Photo by Garth GuibordLa Niņa pattern offers hope for a snowy winter posted on 11/01/2021
Mount Hood ski resorts are readying for the winter season as
the National Oceanic and Atmospheric Administration (NOAA) forecast calls for a
cooler, wetter winter in the Pacific Northwest and across the northern part of
This winter’s NOAA forecast holds promise for a good snow
season on Mount Hood and is largely predicated to the occurrence of the ocean-atmospheric
climate phenomenon known as La Niña.
“(La Niña) is the main driver for a forecast of
above-average precipitation in the region this winter,” said Andy Bryant,
National Weather Service Hydrologist. “Big picture; it’s a good outlook for
snowpack in the North Oregon Cascades.”
The La Niña weather pattern periodically occurs when lower
than average sea temperatures in the Eastern Tropical Pacific shifts the jet
stream to the north. This shifting of the atmospheric river of winds over the
Pacific commonly brings more storms to the northern part of the North American
“During this phenomenon, the storm track is aimed at
Washington and Northwest Oregon,” Bryant said.
This winter, the NOAA expects moderate La Niña conditions to
result in slightly below-average temperatures in the region and slightly
above-average precipitation. Current data shows strengthening La Niña
conditions in the Pacific.
Area ski resorts are preparing for a busy season,
potentially aided by favorable snow conditions. “La Niña typically bodes very
well for snow conditions at Timberline and other ski areas on Mount Hood,” said
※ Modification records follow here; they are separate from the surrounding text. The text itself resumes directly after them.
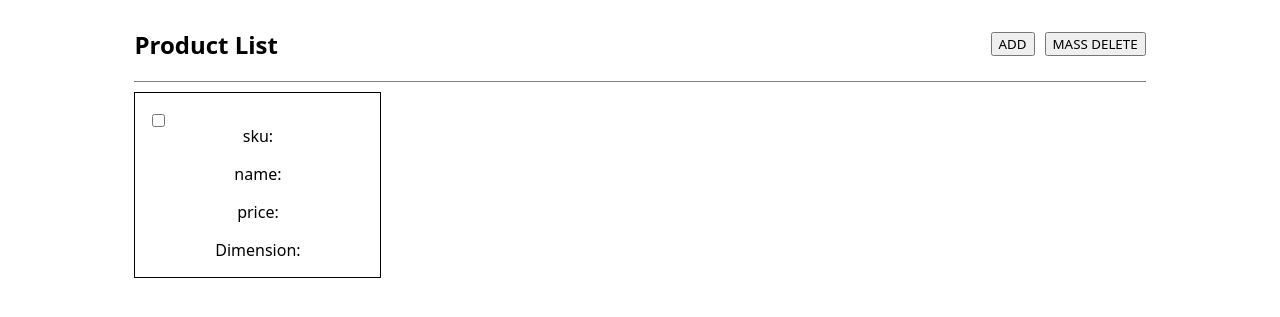
Repository: gabyto19/scandiweb
Page: http://localhost/
An editor plug-in stored every save of this project. The page is shown before and after the next save, followed by the edit.
The browser window is 1280 px wide. The pictures show the whole page.
The page is run by PHP 8.4 with error messages shown; the project is at /var/www/html/.

Above is the page before, as saved 2023-03-08 01:39:46.
Console error: ReferenceError: axios is not defined

After the next save:
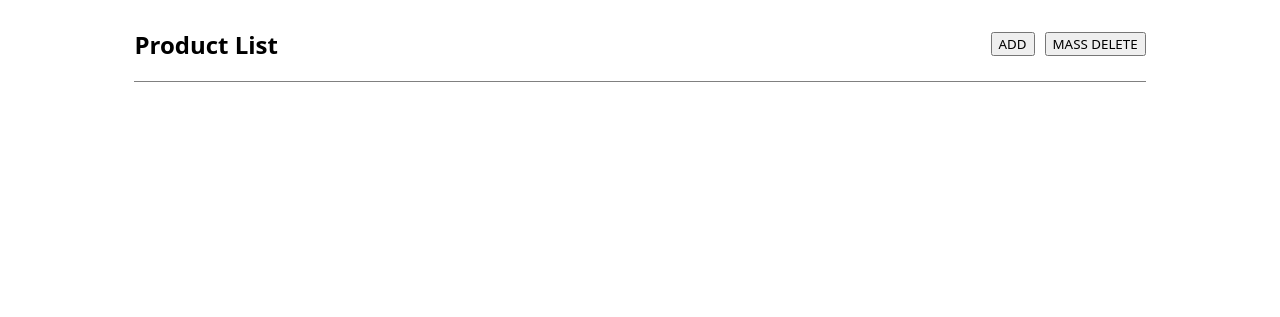
Saved 2 min 46 s later.
--- a/index.php
+++ b/index.php
@@ -24,12 +24,12 @@
 
 
     <div class="grid-container">
-      <div>
+      <div  v-for="product in products" :key="product.sku">
         <input type="checkbox" id="delete-checkbox" class="delete-checkbox" />
-        <p>sku:</p>
-        <p>name:</p>
-        <p>price:</p>
-        <p>Dimension:</p>
+        <p>sku:{{product.sku}}</p>
+        <p>name:{{product.name}}</p>
+        <p>price:{{product.price}}</p>
+        <p>Dimension:{{product.size}}</p>
 
       </div>
     </div>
John Burton, Director of Marketing and Public Relations for Timberline Lodge.
“Last year there was a lot of demand for outdoor experiences and also a lot of
challenges. We’re looking forward to things being back to somewhat normal.”
This season, Timberline’s Summit Pass, formerly known as
Summit Ski Area, is officially part of the Timberline ski area. The addition
increases the resort’s vertical terrain to 4540 feet, the longest in the United
Mt. Hood Skibowl has worked to streamline guest experience
this winter with tickets available for purchase online in January, additional
kiosks for lift ticket redemption and a new Skibowl food truck offering
grab-and-go seasonal menu items and beverages. The resort is also beginning a
multi-year project replacing their metal halide lights with LED replacements.
The retrofit will reduce energy consumption by 50 percent and provide an
improved visual night experience for guests.
“La Niña years have always been very generous to Skibowl,
and we are looking forward to more of the same this season,” said Mt. Hood
Skibowl representative Karen Norton.
Above-average precipitation and mountain snowfall this
winter should also help alleviate some of the severe to exceptional drought
conditions covering most of Oregon.
“It will take 120 to 130 percent of average precipitation
for western Oregon to get out of drought conditions,” Bryant said. “It is
really unlikely that central and eastern Oregon will see the 150 to 175 percent
of average precipitation needed to end ongoing drought conditions.”
“We’re hopeful for some good snow in the Western Cascades,”
By Ben Simpson/MT